◆ **Task goal**
Work out how many lines below contain the word "RPAS". Only the number is wanted.

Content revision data
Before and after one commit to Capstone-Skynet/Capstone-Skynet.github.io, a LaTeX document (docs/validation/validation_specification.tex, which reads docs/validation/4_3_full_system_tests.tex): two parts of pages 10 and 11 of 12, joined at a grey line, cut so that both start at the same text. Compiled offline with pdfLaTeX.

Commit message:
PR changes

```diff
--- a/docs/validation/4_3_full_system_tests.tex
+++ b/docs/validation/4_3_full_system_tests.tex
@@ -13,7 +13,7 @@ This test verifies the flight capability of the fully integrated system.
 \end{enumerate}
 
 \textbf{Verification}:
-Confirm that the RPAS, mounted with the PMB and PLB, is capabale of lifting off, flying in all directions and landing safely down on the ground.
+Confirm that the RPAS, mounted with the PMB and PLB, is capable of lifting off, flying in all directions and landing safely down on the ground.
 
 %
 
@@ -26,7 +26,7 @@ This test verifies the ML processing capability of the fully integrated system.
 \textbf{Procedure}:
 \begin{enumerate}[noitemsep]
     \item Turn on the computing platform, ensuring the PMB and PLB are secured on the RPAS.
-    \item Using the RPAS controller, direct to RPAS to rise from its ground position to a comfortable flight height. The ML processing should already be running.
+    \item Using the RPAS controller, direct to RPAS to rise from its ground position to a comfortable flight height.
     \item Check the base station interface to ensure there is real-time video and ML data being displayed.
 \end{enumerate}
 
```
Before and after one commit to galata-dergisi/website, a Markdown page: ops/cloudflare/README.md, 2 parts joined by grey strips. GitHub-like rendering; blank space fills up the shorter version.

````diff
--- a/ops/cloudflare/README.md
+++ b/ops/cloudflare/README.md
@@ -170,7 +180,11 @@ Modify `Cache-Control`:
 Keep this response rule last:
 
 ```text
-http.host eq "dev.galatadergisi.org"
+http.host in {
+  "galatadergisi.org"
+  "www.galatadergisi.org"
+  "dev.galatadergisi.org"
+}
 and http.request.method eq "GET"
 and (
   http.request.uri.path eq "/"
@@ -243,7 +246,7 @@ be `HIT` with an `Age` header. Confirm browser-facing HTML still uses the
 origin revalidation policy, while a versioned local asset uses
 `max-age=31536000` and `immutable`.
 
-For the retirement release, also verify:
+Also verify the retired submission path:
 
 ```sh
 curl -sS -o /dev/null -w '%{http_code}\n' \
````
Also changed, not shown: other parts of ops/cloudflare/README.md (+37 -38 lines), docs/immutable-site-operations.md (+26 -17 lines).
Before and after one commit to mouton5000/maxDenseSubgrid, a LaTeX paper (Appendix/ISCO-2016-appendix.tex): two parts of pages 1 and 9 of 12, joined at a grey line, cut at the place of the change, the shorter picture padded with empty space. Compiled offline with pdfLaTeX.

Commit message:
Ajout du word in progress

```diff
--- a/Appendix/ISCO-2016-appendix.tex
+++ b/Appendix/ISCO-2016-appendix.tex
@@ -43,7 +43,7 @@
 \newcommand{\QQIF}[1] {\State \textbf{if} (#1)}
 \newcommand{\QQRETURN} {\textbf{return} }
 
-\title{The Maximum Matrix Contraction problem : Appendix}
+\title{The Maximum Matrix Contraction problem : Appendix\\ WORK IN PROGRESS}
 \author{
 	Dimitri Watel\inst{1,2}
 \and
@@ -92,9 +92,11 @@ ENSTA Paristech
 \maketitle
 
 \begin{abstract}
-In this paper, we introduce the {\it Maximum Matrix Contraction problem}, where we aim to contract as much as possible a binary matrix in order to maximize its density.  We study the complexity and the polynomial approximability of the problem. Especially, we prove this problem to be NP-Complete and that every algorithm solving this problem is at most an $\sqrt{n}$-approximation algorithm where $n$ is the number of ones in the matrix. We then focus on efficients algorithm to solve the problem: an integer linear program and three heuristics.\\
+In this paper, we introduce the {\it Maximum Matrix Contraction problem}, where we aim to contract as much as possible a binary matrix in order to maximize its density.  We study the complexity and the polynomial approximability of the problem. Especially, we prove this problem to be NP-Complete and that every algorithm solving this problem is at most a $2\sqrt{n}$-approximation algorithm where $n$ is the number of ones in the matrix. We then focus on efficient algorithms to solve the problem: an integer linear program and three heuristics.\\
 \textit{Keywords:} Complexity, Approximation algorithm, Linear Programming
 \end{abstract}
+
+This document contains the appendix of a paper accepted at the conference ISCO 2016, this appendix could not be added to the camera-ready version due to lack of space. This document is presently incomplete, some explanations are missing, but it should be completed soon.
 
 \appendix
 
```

◆ **Response area**
5